Monday, September 13, 2004
Russia Limits Beer Ads on TV
Mike is in Moscow, so it has fallen to me to bring this BBC story to your attention -- thanks to a friend of Vice Squad for the pointer. A reported surge in youth drinking is motivating the beer ad clampdown:
The new law bans beer commercials from TV and radio between 7am and 10pm, and outlaws portrayals of people, animals or cartoon characters.The article asserts that beer consumption, on the rise in Russia, is not coming at the expense of vodka consumption; rather, they are said to go together. But that is not what the aggregate statistics indicate. (I will try to provide the actual stats and a source tomorrow, as they are not currently at my fingertips.) Vodka drinking has fallen considerably, while both beer and "other" (and in Russian circumstances, "other" can cover some surprising substances) have jumped in popularity among alcoholic beverages.
Nor can ads present beer drinking as likely to make anyone healthy, wealthy or sexy. A ban on posters near schools, gyms or cultural centres makes brewers' voluntary codes compulsory.

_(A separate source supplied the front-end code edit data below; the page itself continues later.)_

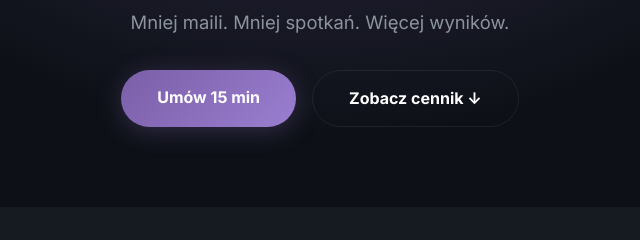
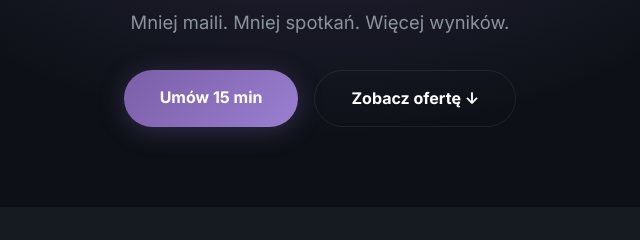
Before and after one commit to artekartian/withcopilotpl, a plain HTML site: page index.html in a window 1280 px wide. Shown: the part 267-507 px from the top of the page, 320-960 px from the left. Drawn offline with Linux system fonts and the light colour scheme.

Commit message:
Update index.html

```diff
--- a/index.html
+++ b/index.html
@@ -36,7 +36,7 @@
   <p class="subtitle">Mniej maili. Mniej spotkań. Więcej wyników.</p>
   <div class="hero-btns">
     <a href="https://bookings.cloud.microsoft/book/RedFlag1@redflag.com.pl" target="_blank" rel="noopener noreferrer" class="btn btn-p">Umów 15&nbsp;min</a>
-    <a href="#cennik" class="btn btn-s">Zobacz cennik ↓</a>
+    <a href="#cennik" class="btn btn-s">Zobacz ofertę ↓</a>
   </div>
 </header>
 
```
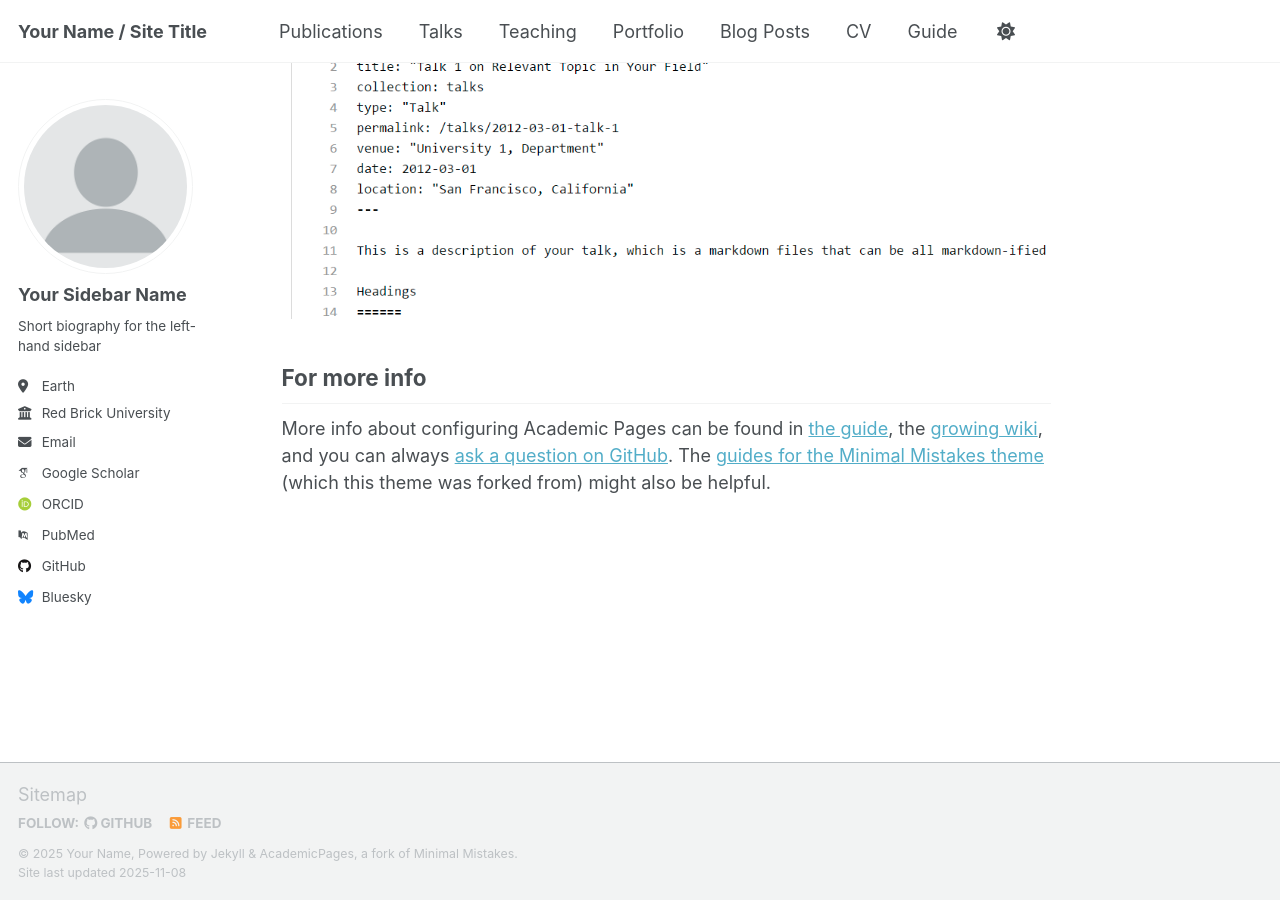
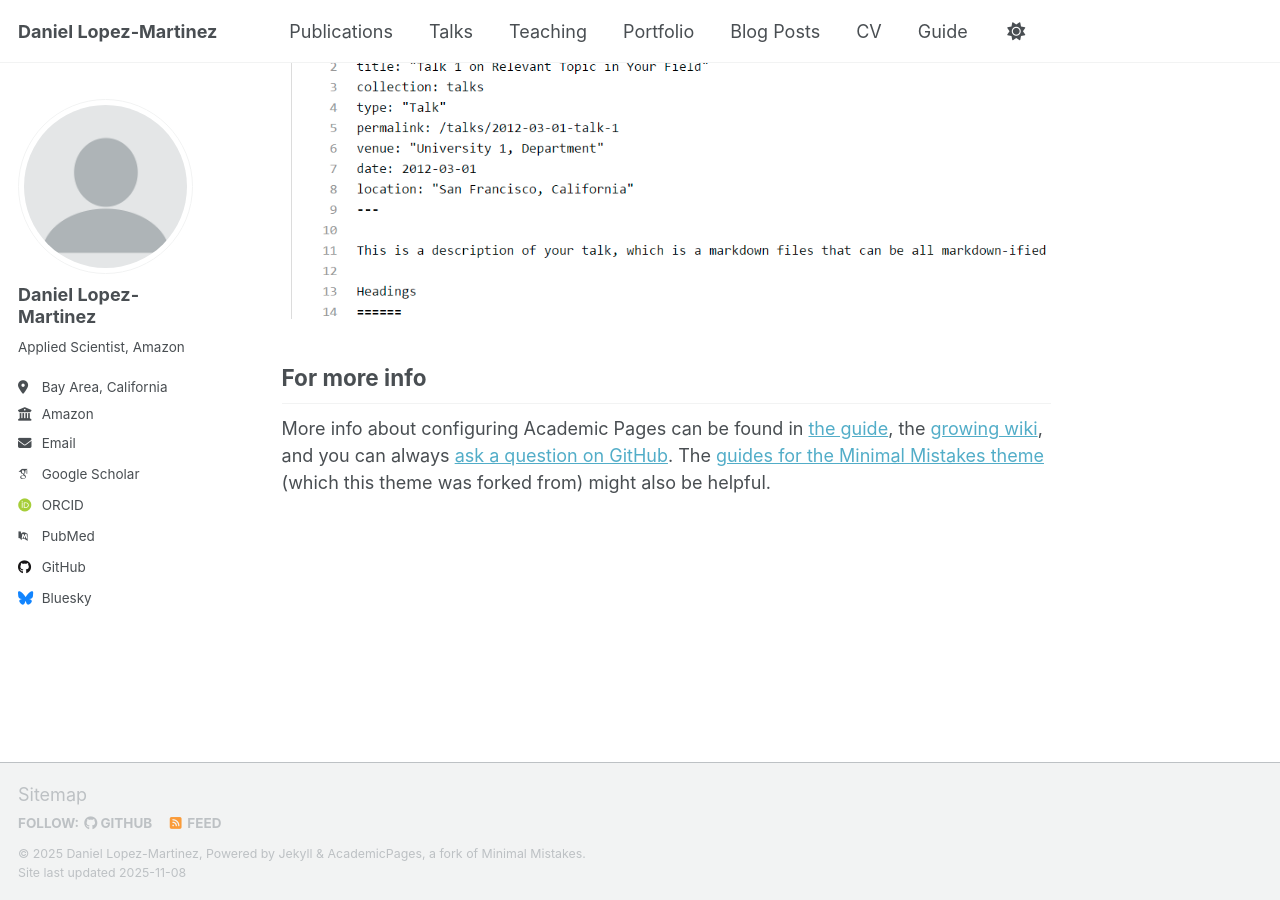
Before and after one commit to daniel-lopezmartinez/daniel-lopezmartinez.github.io, a Jekyll site: the page built from _pages/about.md, in a window 1280 px wide and 900 px high, scrolled down 2880 px. Built offline with Jekyll 4.4.1, drawn with Linux system fonts in a browser that asks for light colours; some web fonts are replaced; a script that is not in the unit is left out.

Commit message:
Profile updates in _config.yml

```diff
--- a/_config.yml
+++ b/_config.yml
@@ -9,11 +9,11 @@
 # Basic Site Settings
 locale                   : "en-US"
 site_theme               : "default" # Currently available options are "default", "air"
-title                    : "Your Name / Site Title"
+title                    : "Daniel Lopez-Martinez"
 title_separator          : "-"
-name                     : &name "Your Name"
+name                     : &name "Daniel Lopez-Martinez"
 description              : &description "Your Name's academic portfolio"   # Update this with a general description of your site, this is the default if not overridden by a page
-url                      : https://academicpages.github.io # The base hostname & protocol for your site e.g. "https://[your GitHub username].github.io",
+url                      : https://daniel-lopezmartinez.github.io # The base hostname & protocol for your site e.g. "https://[your GitHub username].github.io",
                                                            # or if you already have some other page hosted on Github then use "https://[your GitHub username].github.io/[Your Repo Name]"
 baseurl                  : "" # the subpath of your site, e.g. "/blog"
 repository               : "academicpages/academicpages.github.io"
@@ -24,11 +24,11 @@ repository               : "academicpages/academicpages.github.io"
 author:
   # Biographic information
   avatar           : "profile.png"
-  name             : "Your Sidebar Name"
-  pronouns         : # example: "she/her"
-  bio              : "Short biography for the left-hand sidebar"
-  location         : "Earth"
-  employer         : "Red Brick University"
+  name             : "Daniel Lopez-Martinez"
+  pronouns         : # example: "he/him"
+  bio              : "Applied Scientist, Amazon"
+  location         : "Bay Area, California"
+  employer         : "Amazon"
   uri              : # URL
   email            : "none@example.org"
 
```
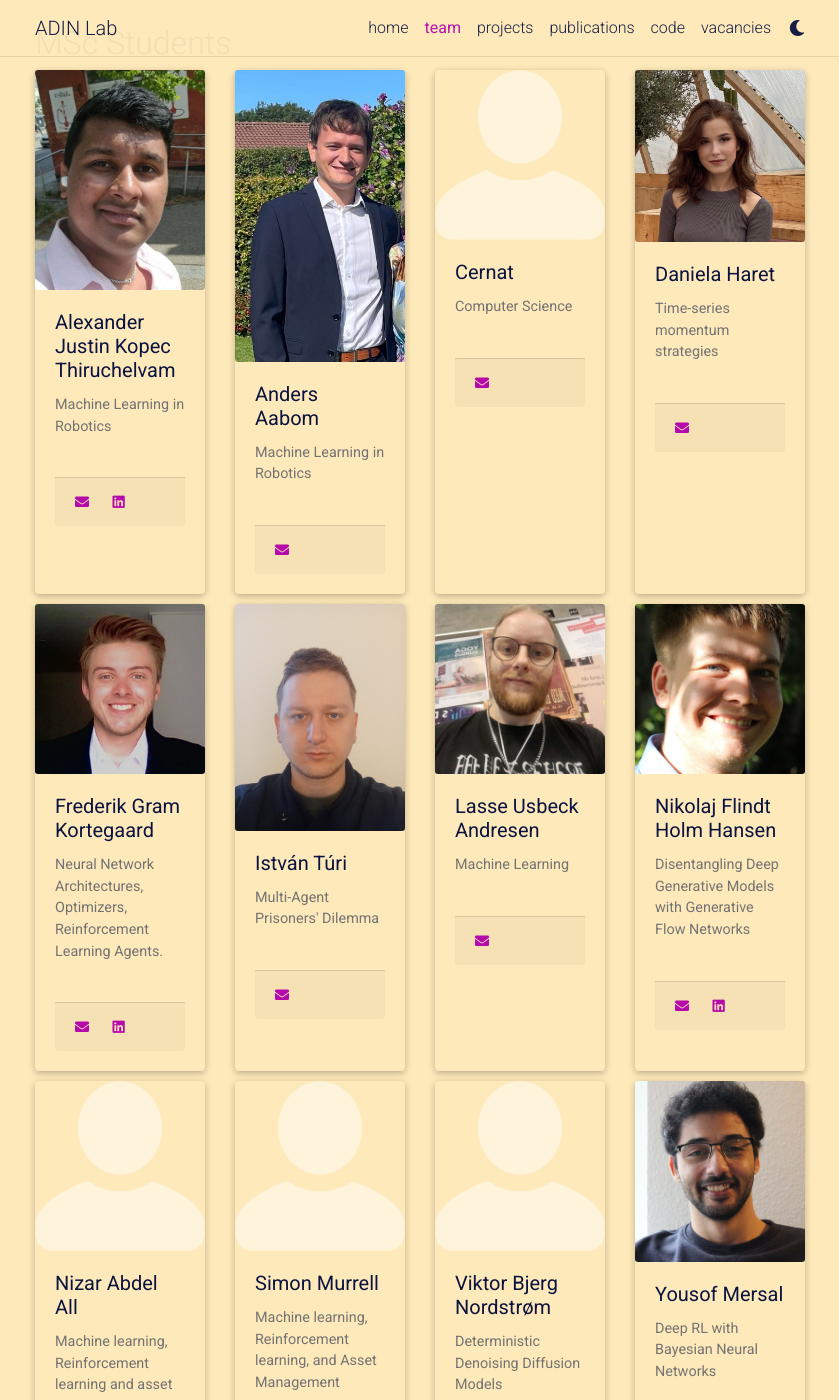
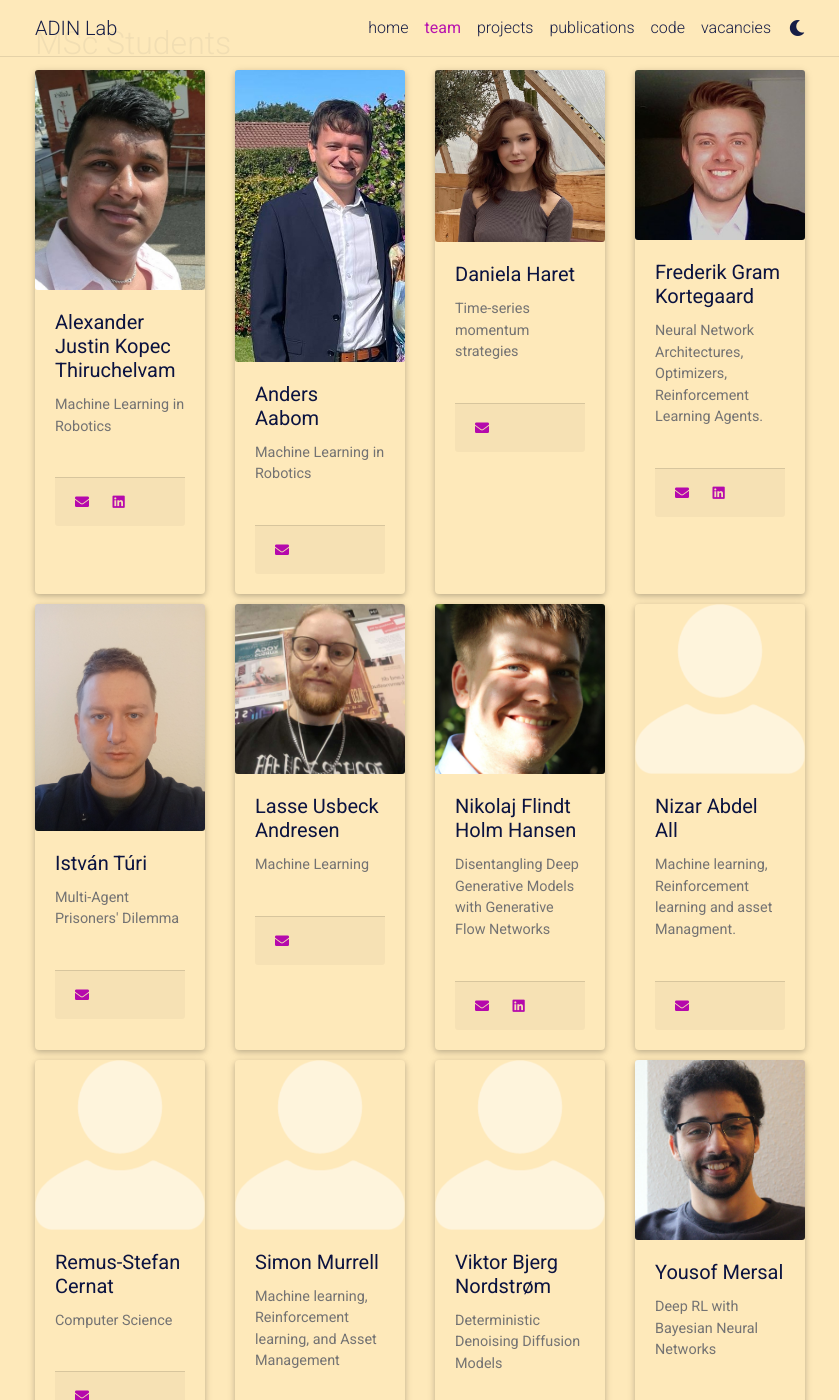
Before and after one commit to adinlab/adinlab.github.io, a Jekyll site: the page built from _pages/1_team.md, in a window 1280 px wide and 1400 px high, scrolled down 1798 px. Shown: the whole window, without its empty margins (220-1059 px from the left). Built offline with Jekyll 4.4.1, drawn with Linux system fonts in a browser that asks for light colours; comment, search, counter and statistics services are not loaded; a style sheet for code colours, icons or effects is not loaded.

Commit message:
team update

```diff
--- a/_data/team.yml
+++ b/_data/team.yml
@@ -86,7 +86,7 @@ mscs:
     image: assets/img/team/Alexander_Thiruchelvam.jpeg
     linkedin: https://www.linkedin.com/in/alexander-thiruchelvam
 
-  - name: Cernat
+  - name: Remus-Stefan Cernat
     mail: stefancernat88@yahoo.com
     research_areas: Computer Science
 
```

Incidentally, I was quite surprised last year when I found that at a nearby grocery store here in Chicago, I could purchase Baltica beer, from St. Petersburg.